"The program is like a God-send as far as I’m concerned," said the rabbi, whose wife of 40 years, Hayuta, 64, has had Alzheimer’s for five years and is one of the participants. "I’m the primary caregiver and it is an overbearing situation. We do movies and lunch together, but there is not the professional type of interaction that takes place each Monday and Wednesday from 10 to 2. They do movement, arts and crafts and dancing, and they have discussion groups. My wife bowls, sings and plays the piano. There is very important involvement in this program. We should strive to have it three days a week."
That program is one of 17 funded in part by UJA-Federation, which is making a major push to increase the number of such groups throughout the city, Long Island and Westchester. To do that, a group of caregivers, providers and professionals from UJA-Federation agencies plan to travel by bus to Albany Feb. 1 to persuade lawmakers to allocate $10 million to strengthen existing programs and to create new ones. They are slated to testify before the Assembly Aging Committee.
Anita Altman, deputy director of UJA-Federation’s Caring Commission, noted that the fastest growing segment of the Jewish population in this area are those who are 85 and older, and that this age group has a high rate of dementia. She said state figures indicate that seniors in the state age 75 and above will increase by nearly half in the next 10 years, while at the same time the number of those 85 and above will increase by 127 percent.
"We need to have a social environment to brighten their lives and help the caregivers who are overwhelmed," she said. "We at UJA-Federation have encouraged our network to develop many such programs, and in the last three years we have increased the number from four to 17."

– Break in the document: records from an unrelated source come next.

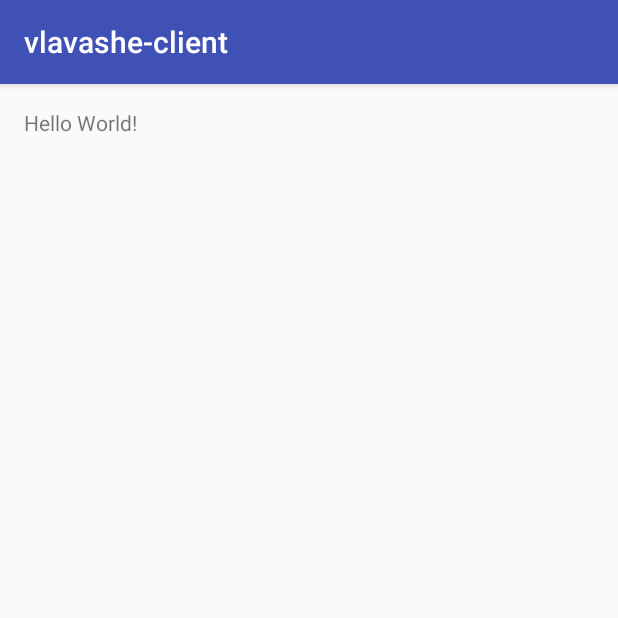
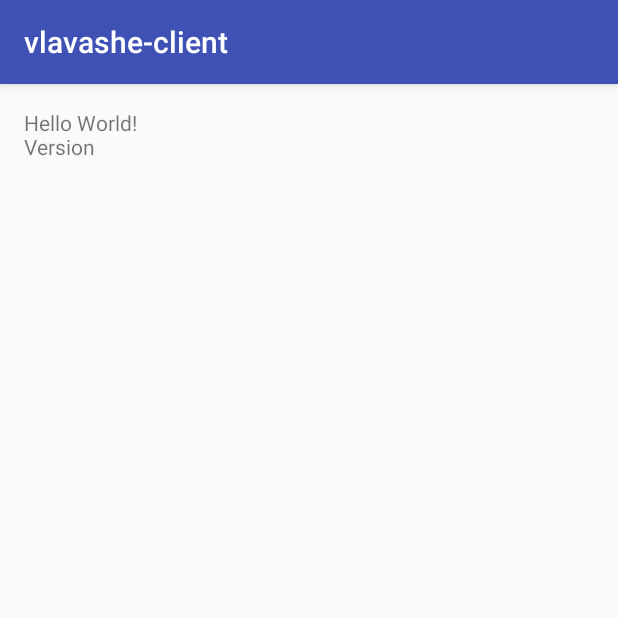
Before and after one commit to TeamLavash/vlavashe-client, an Android app: the screen it shows after launch (MainActivity), on a phone screen of 412 x 824 dp, the top half of it. Run offline under Robolectric (Android 15) with nearby library versions, the phone set to English and light mode, and no system bars; 1 statement that could not run was skipped.

Commit message:
Added text view with app version.

```diff
--- a/app/src/main/java/com/example/kormick/vlavashe_client/MainActivity.java
+++ b/app/src/main/java/com/example/kormick/vlavashe_client/MainActivity.java
@@ -2,6 +2,7 @@ package com.example.kormick.vlavashe_client;
 
 import android.support.v7.app.AppCompatActivity;
 import android.os.Bundle;
+import android.widget.TextView;
 
 public class MainActivity extends AppCompatActivity {
 
@@ -9,5 +10,8 @@ public class MainActivity extends AppCompatActivity {
     protected void onCreate(Bundle savedInstanceState) {
         super.onCreate(savedInstanceState);
         setContentView(R.layout.activity_main);
+
+        TextView versionView = (TextView)findViewById(R.id.textView2);
+        versionView.setText(Version.version);
     }
 }
--- a/app/src/main/res/layout/activity_main.xml
+++ b/app/src/main/res/layout/activity_main.xml
@@ -14,4 +14,16 @@
         android:layout_width="wrap_content"
         android:layout_height="wrap_content"
         android:text="Hello World!" />
+
+    <TextView
+        android:text="Version"
+        android:layout_width="wrap_content"
+        android:layout_height="wrap_content"
+        android:layout_below="@+id/textView"
+        android:layout_alignParentLeft="true"
+        android:layout_alignParentStart="true"
+        android:layout_marginTop="16dp"
+        android:id="@+id/textView2"
+        android:layout_alignRight="@+id/textView"
+        android:layout_alignEnd="@+id/textView" />
 </RelativeLayout>
```
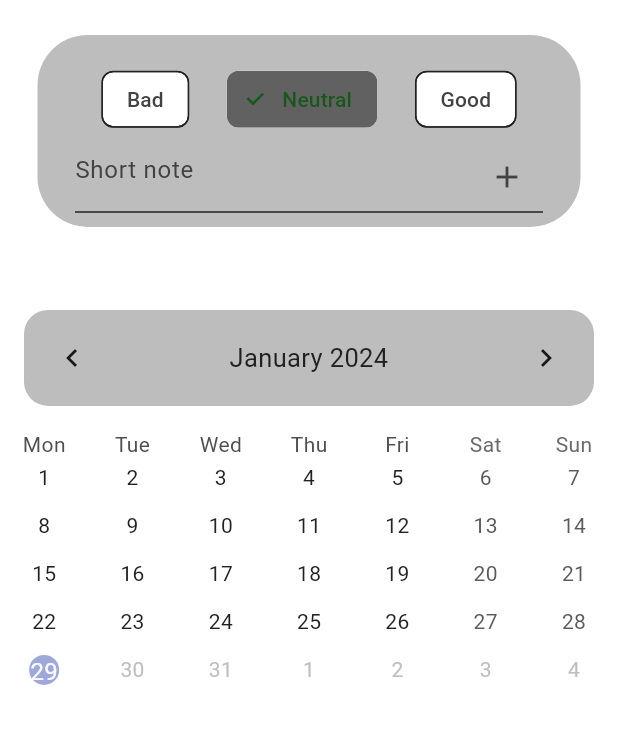
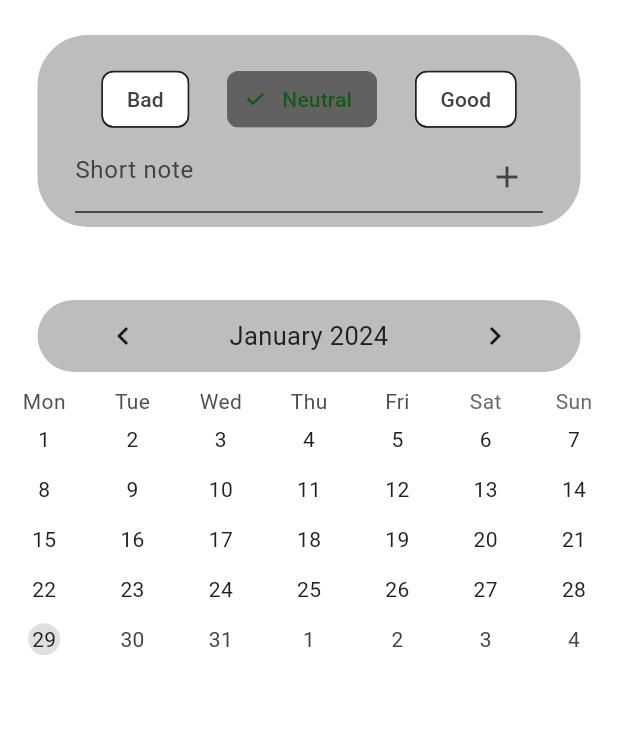
Before and after one commit to marek-musial/mini_journal_app, a Flutter app: the screen it shows after launch, on a phone screen of 412 x 824 dp, the part 63-807 px from its top. Run offline on Flutter 3.47's test engine with Material 2 defaults, Android fonts, the phone set to English and light mode, and no system bars; drawn by our look-alikes of table_calendar; our stand-ins replace bloc, flutter_bloc.

Commit message:
Update calendar_display_widget UI
calendar_display_widget elements now use screen_sizes.
Improved calendar_display_widget code readability.

```diff
--- a/lib/app/features/mood/mood_page_widgets/calendar_display_widget.dart
+++ b/lib/app/features/mood/mood_page_widgets/calendar_display_widget.dart
@@ -1,5 +1,6 @@
 import 'package:flutter/material.dart';
 import 'package:journal/themes/color_schemes.dart';
+import 'package:journal/themes/screen_sizes.dart';
 import 'package:table_calendar/table_calendar.dart';
 
 class CalendarDisplay extends StatefulWidget {
@@ -17,39 +18,79 @@ class _CalendarDisplayState extends State<CalendarDisplay> {
 
   @override
   Widget build(BuildContext context) {
-    return Flexible(
-      flex: 5,
-      child: TableCalendar(
+    var defaultTextStyle = TextStyle(
+      color: currentColorScheme.onSurface,
+    );
+
+    var grayedOutTextStyle = TextStyle(
+      color: currentColorScheme.onSurfaceVariant,
+    );
+
+    var calendarStyle = CalendarStyle(
+      defaultTextStyle: defaultTextStyle,
+      weekendTextStyle: defaultTextStyle,
+      outsideTextStyle: grayedOutTextStyle,
+      disabledTextStyle: grayedOutTextStyle,
+      selectedDecoration: BoxDecoration(
+        color: currentColorScheme.primaryContainer,
+        shape: BoxShape.circle,
+      ),
+      selectedTextStyle: TextStyle(
+        color: defaultTextStyle.color,
+        fontWeight: FontWeight.bold,
+      ),
+      todayDecoration: BoxDecoration(
+        color: currentColorScheme.primaryContainer.withAlpha(120),
+        shape: BoxShape.circle,
+      ),
+      todayTextStyle: TextStyle(
+        color: defaultTextStyle.color,
+      ),
+    );
+
+    var headerStyle = HeaderStyle(
+      formatButtonVisible: false,
+      titleCentered: true,
+      headerMargin: EdgeInsets.symmetric(
+        vertical: screenHeight / 64,
+        horizontal: screenWidth / 32,
+      ),
+      headerPadding: EdgeInsets.symmetric(
+        horizontal: screenWidth / 32,
+      ),
+      decoration: BoxDecoration(
+        borderRadius: BorderRadius.all(
+          Radius.circular(screenWidth / 24),
+        ),
+        color: currentColorScheme.primaryContainer,
+      ),
+    );
+
+    return TableCalendar(
+      calendarStyle: calendarStyle,
       focusedDay: _focusedDay ?? DateTime.now(),
       firstDay: DateTime.now().subtract(const Duration(days: 365 * 10)),
       lastDay: DateTime.now(),
-        daysOfWeekHeight: 16,
-        rowHeight: 32,
+      daysOfWeekHeight: screenHeight / 32,
+      rowHeight: screenHeight / 18,
       startingDayOfWeek: StartingDayOfWeek.monday,
-        headerStyle: HeaderStyle(
-          formatButtonVisible: false,
-          titleCentered: true,
-          headerMargin: const EdgeInsets.all(16),
-          decoration: BoxDecoration(
-            borderRadius: const BorderRadius.all(
-              Radius.circular(16),
-            ),
-            color: currentColorScheme.primaryContainer,
-          ),
-        ),
+      headerStyle: headerStyle,
       selectedDayPredicate: (day) {
         return isSameDay(_selectedDay, day);
       },
-        onDaySelected: (selectedDay, focusedDay) {
+      onDaySelected: _onDaySelected,
+      onPageChanged: _onPageChanged,
+    );
+  }
+
+  void _onPageChanged(focusedDay) {
+    _focusedDay = focusedDay;
+  }
+
+  void _onDaySelected(selectedDay, focusedDay) {
     setState(() {
       _selectedDay = selectedDay;
       _focusedDay = focusedDay;
     });
-        },
-        onPageChanged: (focusedDay) {
-          _focusedDay = focusedDay;
-        },
-      ),
-    );
   }
 }
```
Lines whose indentation alone changed are shown as unchanged.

But she said the state is not helping to support them. Virtually the only money it is channeling to adult day care is to programs with a medical component that are run by nursing homes for Medicaid patients only. Altman noted that social adult day care programs are much less expensive and that there is at least one program in the five boroughs, Westchester and Nassau. Suffolk is the one exception with no programs.
David Stern, executive vice president of the Jewish Association for Services for the Aged, said his organization now runs a senior program at the Suffolk Y and that a social adult day-care program would be a "logical outgrowth. We are interested in such a program and realize how meaningful and valuable these programs are."
But he said because "transporting people over great distances is hard, one program in Suffolk would not be enough."
Stern noted that his organization opened four social adult day-care programs in the last three years in Long Beach, Coney Island, Far Rockaway, and Coop City in the Bronx. They and the other UJA-Federation-supported programs offer hot lunches to participants.
"Our programs are geared to those where there is a caregiver in the home," he said. "It provides the caregiver with respite and a chance to breathe, and it strengthens them to continue on. In many cases, we have support groups for caregivers. To see loved ones deteriorate and not know you, maybe even try to assault you" is often difficult to cope with.
Aileen Gitelson, JASA’s executive vice president for case services, said her office is now gathering data on the number of people who might be interested in an adult day-care program in Suffolk. She said proposals for UJA-Federation’s next grant cycle will not be accepted until December. But Gitelson said that "if there are a group of people who see it as a big need, and there are synagogues that agree, we would look to foundations and other funding sources" rather than wait a year to start the program.
Gitelson said JASA’s four existing programs serve people with mild to more serious dementia and "give those people an opportunity to participate in enjoyable activities that keep them alert, let them interact with other people and give caregivers a respite. They have been very successful; the socialization has been the most important thing because it gives them something enjoyable to do in the middle of the day."
She said that those who attend these programs appear "more relaxed and there is less wandering, less a sense of being unhappy. It is also easier for them to manage."